British retailer John Lewis is known for its unique Christmas campaigns, which are always much anticipated and always sentimental. Its latest holiday work from adam&eveDDB hit YouTube and the brand's website Friday (ahead of Saturday's big TV launch on The X Factor)—a two-minute, animated story that's lovely to behold, even if it owes a bit of its approach to another much-lauded advertiser of recent years.

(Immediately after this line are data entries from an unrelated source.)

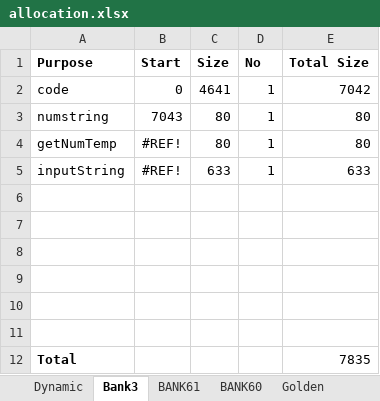
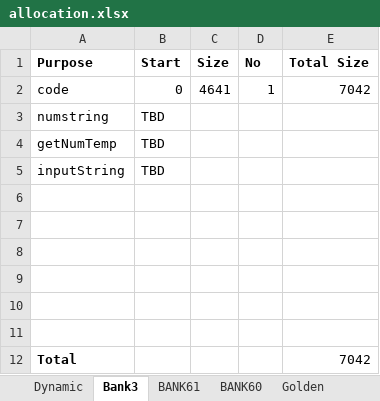
Before and after one commit to wizardmanannan/CX16Agi, an Excel workbook: docs/allocation.xlsx, sheet Bank3, drawn as a sheet; values as stored, in another font and other column widths than the file's, no borders; removed rows and columns are numbered as before the commit, all else as after; the diff names each change by its address in the sheet, - before the commit and + after, or states it on an @@ line.

Commit message:
Fixing memory leaks in string functions

```diff
--- a/docs/allocation.xlsx (sheet Bank3)
+++ b/docs/allocation.xlsx (sheet Bank3)
-row 3: numstring | 7043 | 80 | 1 | 80
-row 4: getNumTemp | #REF! | 80 | 1 | 80
-row 5: inputString | #REF! | 633 | 1 | 633
+row 3: numstring | TBD
+row 4: getNumTemp | TBD
+row 5: inputString | TBD
-E12 (Total Size): 7835
+E12 (Total Size): 7042
```
Also changed, not shown: sheet Dynamic, 3 other files.
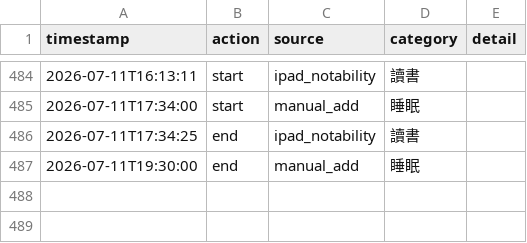
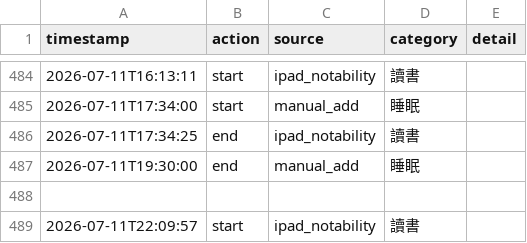
Before and after one commit to ssuyu0829/tt-f6a83b, a CSV file: data.csv, drawn as a sheet; only a part is shown, gaps mark what is left out; the diff names each change by its address in the sheet, - before the commit and + after, or states it on an @@ line.

Commit message:
sync 2026-07-11 22:13

```diff
--- a/data.csv
+++ b/data.csv
+row 488: (empty)
+row 489: 2026-07-11T22:09:57 | start | ipad_notability | 讀書
```
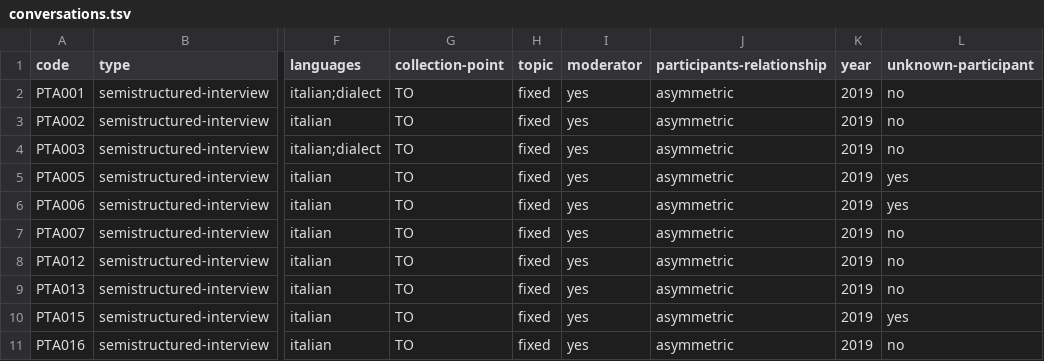
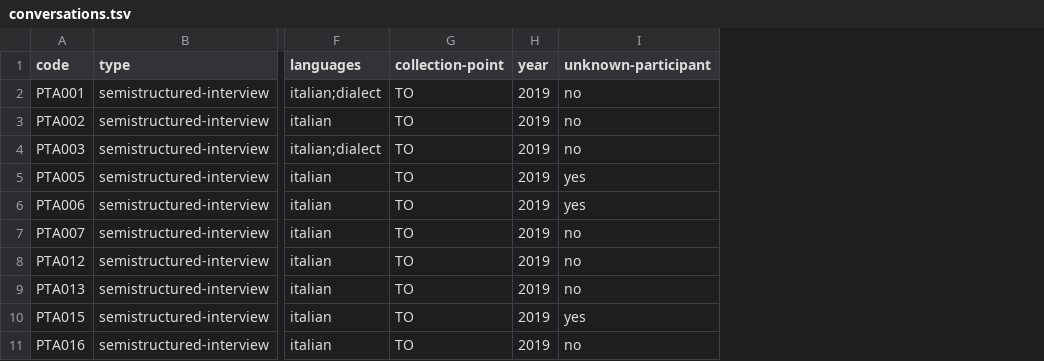
Before and after one commit to KIParla/ParlaTO, a TSV file: metadata/conversations.tsv, drawn as a sheet; only a part is shown, gaps mark what is left out; the diff names each change by its address in the sheet, - before the commit and + after, or states it on an @@ line.

```diff
--- a/metadata/conversations.tsv
+++ b/metadata/conversations.tsv
-column H (topic), rows 2-11: all fixed
-column I (moderator), rows 2-11: all yes
-column J (participants-relationship), rows 2-11: all asymmetric
```
Also changed, not shown: 1 other file.
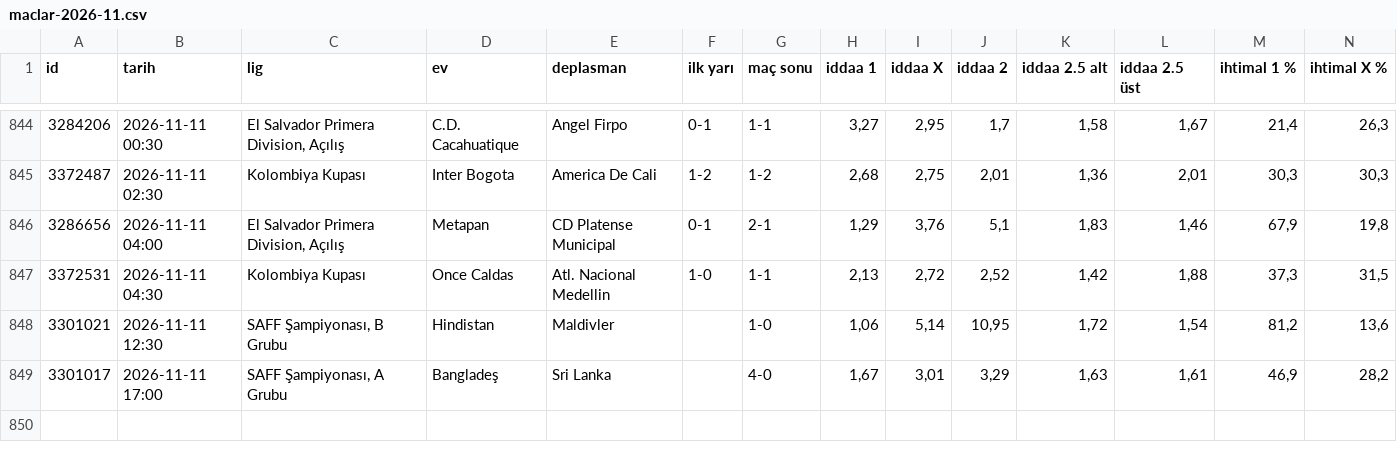
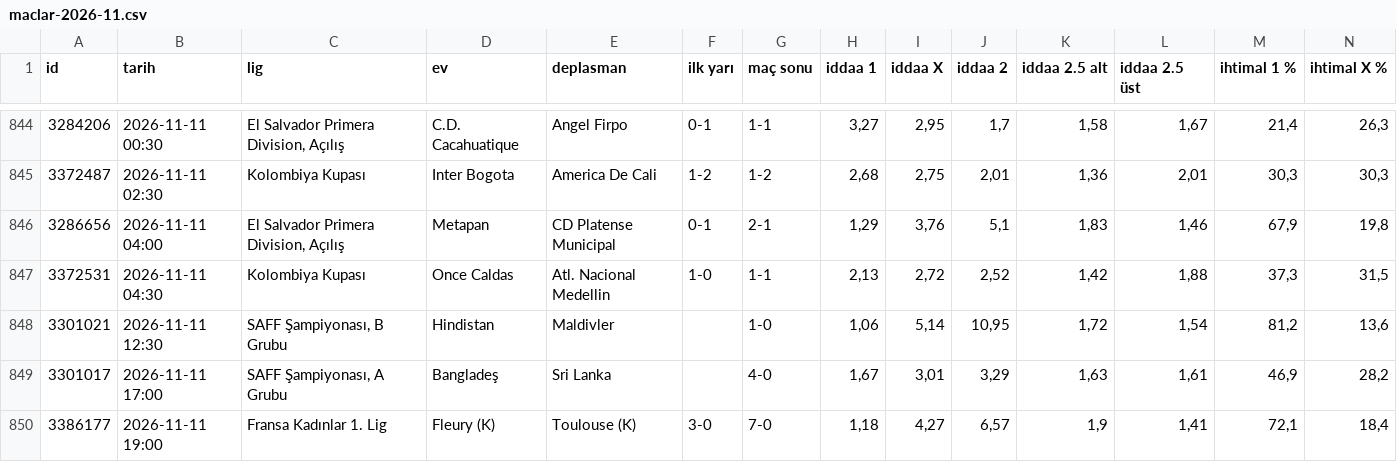
Before and after one commit to tznsamet07/magaza-asistani, a CSV file: iddaa-veri/arsiv/maclar-2026-11.csv, drawn as a sheet; only a part is shown, gaps mark what is left out; rows hold the shown columns only; the diff names each change by its address in the sheet, - before the commit and + after, or states it on an @@ line.

```diff
--- a/iddaa-veri/arsiv/maclar-2026-11.csv
+++ b/iddaa-veri/arsiv/maclar-2026-11.csv
+row 850: 3386177 | 2026-11-11 19:00 | Fransa Kadınlar 1. Lig | Fleury (K) | Toulouse (K) | 3-0 | 7-0 | 1,18 | 4,27 | 6,57 | 1,9 | 1,41 | 72,1 | 18,4
```
Also changed, not shown: 15 other files.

The spot, titled "The Bear and the Hare," concerns two friends who have a little problem as Christmas approaches. One is thrilled for the season to begin; the other (i.e., the one who hibernates) just wants to go to sleep. The basic story isn't exactly new—it recalls Karma Wilson and Jane Chapman's children's book Bear Stays Up for Christmas (though the conclusion here, involving a special gift, is different). Yet it feels universal enough to be fair game, and is gorgeously rendered, largely thanks to an animation technique that the company is calling unprecedented.
The film, directed by Elliot Dear and Yves Geleyn through Blinkink and Hornet, uses both traditional hand-drawn 2-D animation and stop-frame 3-D model animation, and the results are gorgeous. The approach gives every scene a magical feel, both old and new—flat yet rich and deep and textured. The 2-D animation recalls all the beloved Christmas films of half a century ago, while the 3-D places them within a purely modern scene that sparkles.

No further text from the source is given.